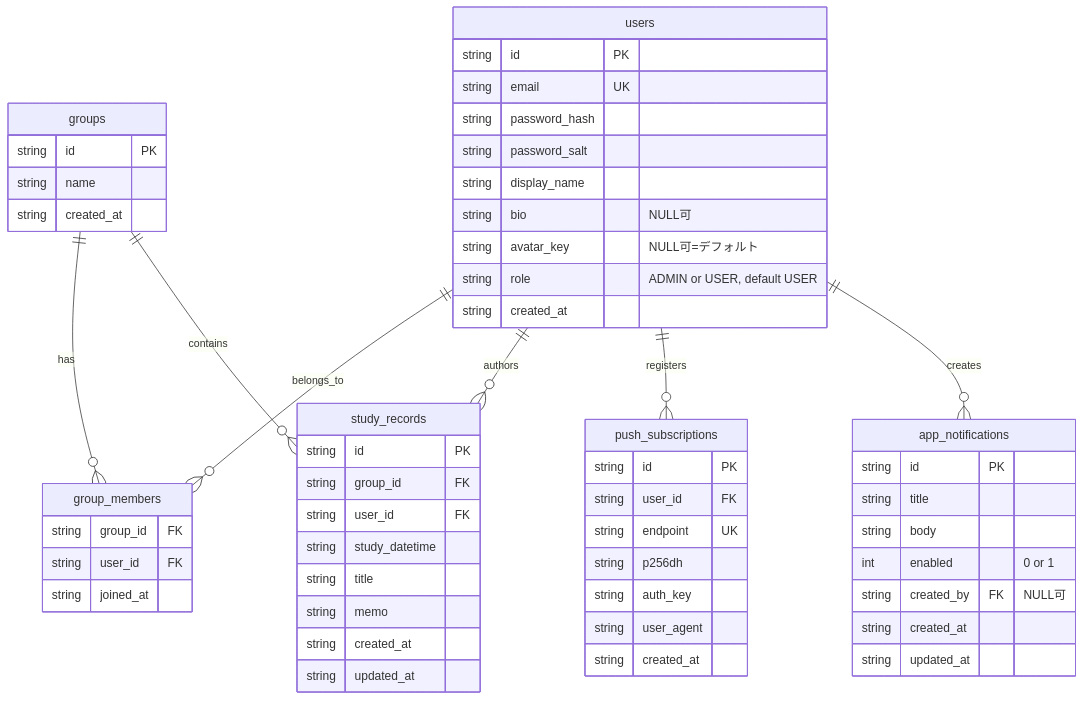
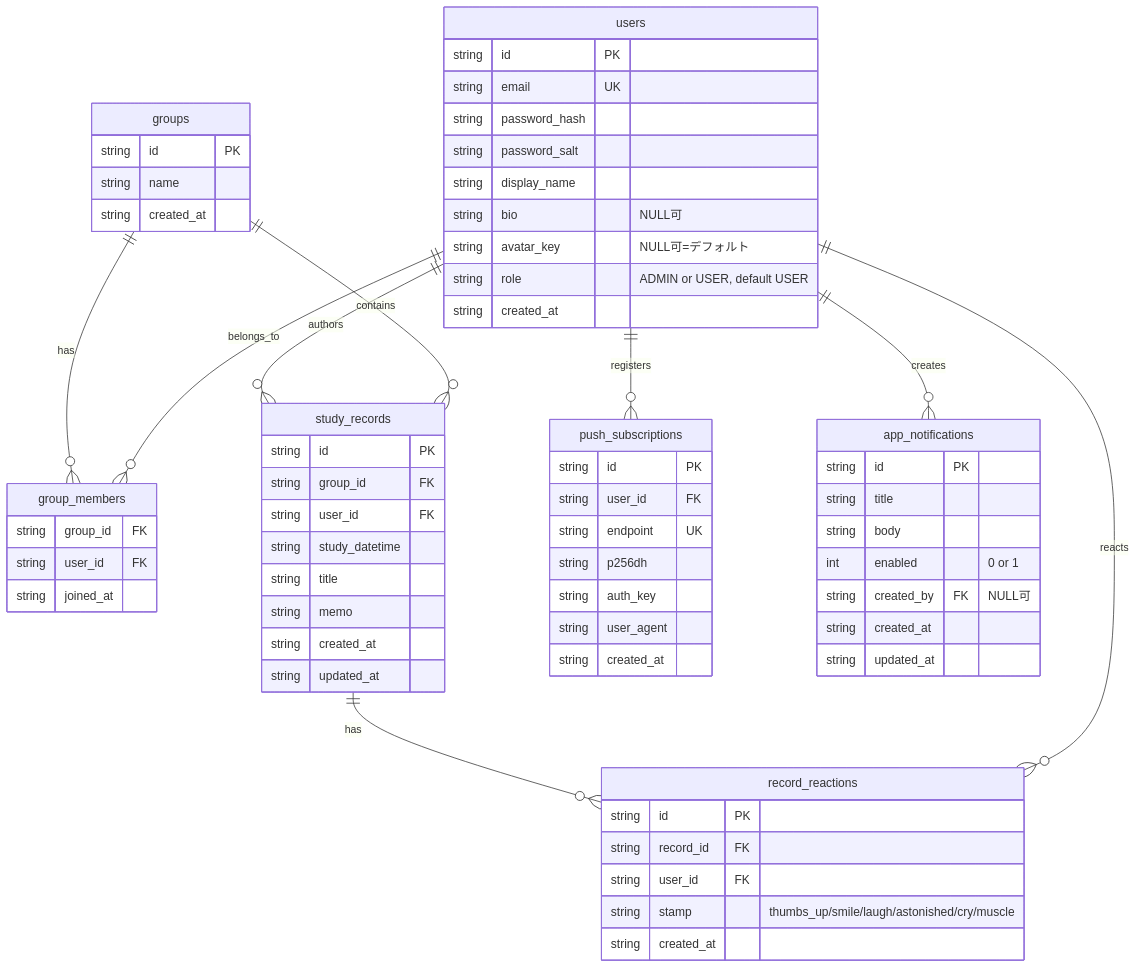
One commit to Hossori/shared-study-logger changed the diagram in docs/data-model.md. Above: the diagram before and after it, drawn with Mermaid. The commit also changed other lines of this file and 15 other files, not shown here.

````diff
--- a/docs/data-model.md
+++ b/docs/data-model.md
@@ -8,59 +8,68 @@
 ```mermaid
 erDiagram
   users ||--o{ group_members : belongs_to
   groups ||--o{ group_members : has
   groups ||--o{ study_records : contains
   users ||--o{ study_records : authors
+  users ||--o{ record_reactions : reacts
+  study_records ||--o{ record_reactions : has
   users ||--o{ push_subscriptions : registers
   users ||--o{ app_notifications : creates
 
   users {
     string id PK
     string email UK
     string password_hash
     string password_salt
     string display_name
     string bio "NULL可"
     string avatar_key "NULL可=デフォルト"
     string role "ADMIN or USER, default USER"
     string created_at
   }
   groups {
     string id PK
     string name
     string created_at
   }
   group_members {
     string group_id FK
     string user_id FK
     string joined_at
   }
   study_records {
     string id PK
     string group_id FK
     string user_id FK
     string study_datetime
     string title
     string memo
     string created_at
     string updated_at
   }
+  record_reactions {
+    string id PK
+    string record_id FK
+    string user_id FK
+    string stamp "thumbs_up/smile/laugh/astonished/cry/muscle"
+    string created_at
+  }
   push_subscriptions {
     string id PK
     string user_id FK
     string endpoint UK
     string p256dh
     string auth_key
     string user_agent
     string created_at
   }
   app_notifications {
     string id PK
     string title
     string body
     int enabled "0 or 1"
     string created_by FK "NULL可"
     string created_at
     string updated_at
   }
 ```
````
===
- _What this task involves_: Although the records contain pictures, only the text should be copied, exactly as it stands.

- _Task response_:
One commit to Hossori/shared-study-logger changed the diagram in docs/data-model.md. Above: the diagram before and after it, drawn with Mermaid. The commit also changed other lines of this file and 15 other files, not shown here.

````diff
--- a/docs/data-model.md
+++ b/docs/data-model.md
@@ -8,59 +8,68 @@
 ```mermaid
 erDiagram
   users ||--o{ group_members : belongs_to
   groups ||--o{ group_members : has
   groups ||--o{ study_records : contains
   users ||--o{ study_records : authors
+  users ||--o{ record_reactions : reacts
+  study_records ||--o{ record_reactions : has
   users ||--o{ push_subscriptions : registers
   users ||--o{ app_notifications : creates
 
   users {
     string id PK
     string email UK
     string password_hash
     string password_salt
     string display_name
     string bio "NULL可"
     string avatar_key "NULL可=デフォルト"
     string role "ADMIN or USER, default USER"
     string created_at
   }
   groups {
     string id PK
     string name
     string created_at
   }
   group_members {
     string group_id FK
     string user_id FK
     string joined_at
   }
   study_records {
     string id PK
     string group_id FK
     string user_id FK
     string study_datetime
     string title
     string memo
     string created_at
     string updated_at
   }
+  record_reactions {
+    string id PK
+    string record_id FK
+    string user_id FK
+    string stamp "thumbs_up/smile/laugh/astonished/cry/muscle"
+    string created_at
+  }
   push_subscriptions {
     string id PK
     string user_id FK
     string endpoint UK
     string p256dh
     string auth_key
     string user_agent
     string created_at
   }
   app_notifications {
     string id PK
     string title
     string body
     int enabled "0 or 1"
     string created_by FK "NULL可"
     string created_at
     string updated_at
   }
 ```
````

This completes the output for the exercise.